Data listing:
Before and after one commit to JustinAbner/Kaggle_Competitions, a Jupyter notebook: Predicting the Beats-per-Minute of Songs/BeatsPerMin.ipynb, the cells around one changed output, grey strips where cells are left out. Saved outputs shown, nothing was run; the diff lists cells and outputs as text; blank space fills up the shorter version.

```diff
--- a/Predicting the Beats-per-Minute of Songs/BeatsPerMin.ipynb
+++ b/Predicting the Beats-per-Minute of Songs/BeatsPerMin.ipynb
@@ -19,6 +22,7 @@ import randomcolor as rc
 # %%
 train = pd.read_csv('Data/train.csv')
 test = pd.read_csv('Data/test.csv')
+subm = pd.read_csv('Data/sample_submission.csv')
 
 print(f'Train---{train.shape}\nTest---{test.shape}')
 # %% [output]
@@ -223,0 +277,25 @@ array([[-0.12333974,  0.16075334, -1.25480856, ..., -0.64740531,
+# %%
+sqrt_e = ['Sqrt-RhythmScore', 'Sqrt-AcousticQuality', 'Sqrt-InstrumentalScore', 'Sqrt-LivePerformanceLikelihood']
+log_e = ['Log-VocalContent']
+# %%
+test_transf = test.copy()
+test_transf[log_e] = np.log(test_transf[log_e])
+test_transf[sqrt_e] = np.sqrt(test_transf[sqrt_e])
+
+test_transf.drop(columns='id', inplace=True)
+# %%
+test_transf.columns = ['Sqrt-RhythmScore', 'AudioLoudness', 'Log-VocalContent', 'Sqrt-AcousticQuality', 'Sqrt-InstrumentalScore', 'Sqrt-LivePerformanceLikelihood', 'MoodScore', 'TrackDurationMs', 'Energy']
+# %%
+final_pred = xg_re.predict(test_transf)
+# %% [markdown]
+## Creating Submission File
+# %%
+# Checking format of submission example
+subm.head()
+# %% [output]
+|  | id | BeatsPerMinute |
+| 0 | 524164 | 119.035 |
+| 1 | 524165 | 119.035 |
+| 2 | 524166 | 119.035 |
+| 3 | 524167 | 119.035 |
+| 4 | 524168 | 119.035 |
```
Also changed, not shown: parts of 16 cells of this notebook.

What this task involves: Each line of the material above must be retyped precisely.

Answer:
Before and after one commit to JustinAbner/Kaggle_Competitions, a Jupyter notebook: Predicting the Beats-per-Minute of Songs/BeatsPerMin.ipynb, the cells around one changed output, grey strips where cells are left out. Saved outputs shown, nothing was run; the diff lists cells and outputs as text; blank space fills up the shorter version.

```diff
--- a/Predicting the Beats-per-Minute of Songs/BeatsPerMin.ipynb
+++ b/Predicting the Beats-per-Minute of Songs/BeatsPerMin.ipynb
@@ -19,6 +22,7 @@ import randomcolor as rc
 # %%
 train = pd.read_csv('Data/train.csv')
 test = pd.read_csv('Data/test.csv')
+subm = pd.read_csv('Data/sample_submission.csv')
 
 print(f'Train---{train.shape}\nTest---{test.shape}')
 # %% [output]
@@ -223,0 +277,25 @@ array([[-0.12333974,  0.16075334, -1.25480856, ..., -0.64740531,
+# %%
+sqrt_e = ['Sqrt-RhythmScore', 'Sqrt-AcousticQuality', 'Sqrt-InstrumentalScore', 'Sqrt-LivePerformanceLikelihood']
+log_e = ['Log-VocalContent']
+# %%
+test_transf = test.copy()
+test_transf[log_e] = np.log(test_transf[log_e])
+test_transf[sqrt_e] = np.sqrt(test_transf[sqrt_e])
+
+test_transf.drop(columns='id', inplace=True)
+# %%
+test_transf.columns = ['Sqrt-RhythmScore', 'AudioLoudness', 'Log-VocalContent', 'Sqrt-AcousticQuality', 'Sqrt-InstrumentalScore', 'Sqrt-LivePerformanceLikelihood', 'MoodScore', 'TrackDurationMs', 'Energy']
+# %%
+final_pred = xg_re.predict(test_transf)
+# %% [markdown]
+## Creating Submission File
+# %%
+# Checking format of submission example
+subm.head()
+# %% [output]
+|  | id | BeatsPerMinute |
+| 0 | 524164 | 119.035 |
+| 1 | 524165 | 119.035 |
+| 2 | 524166 | 119.035 |
+| 3 | 524167 | 119.035 |
+| 4 | 524168 | 119.035 |
```
Also changed, not shown: parts of 16 cells of this notebook.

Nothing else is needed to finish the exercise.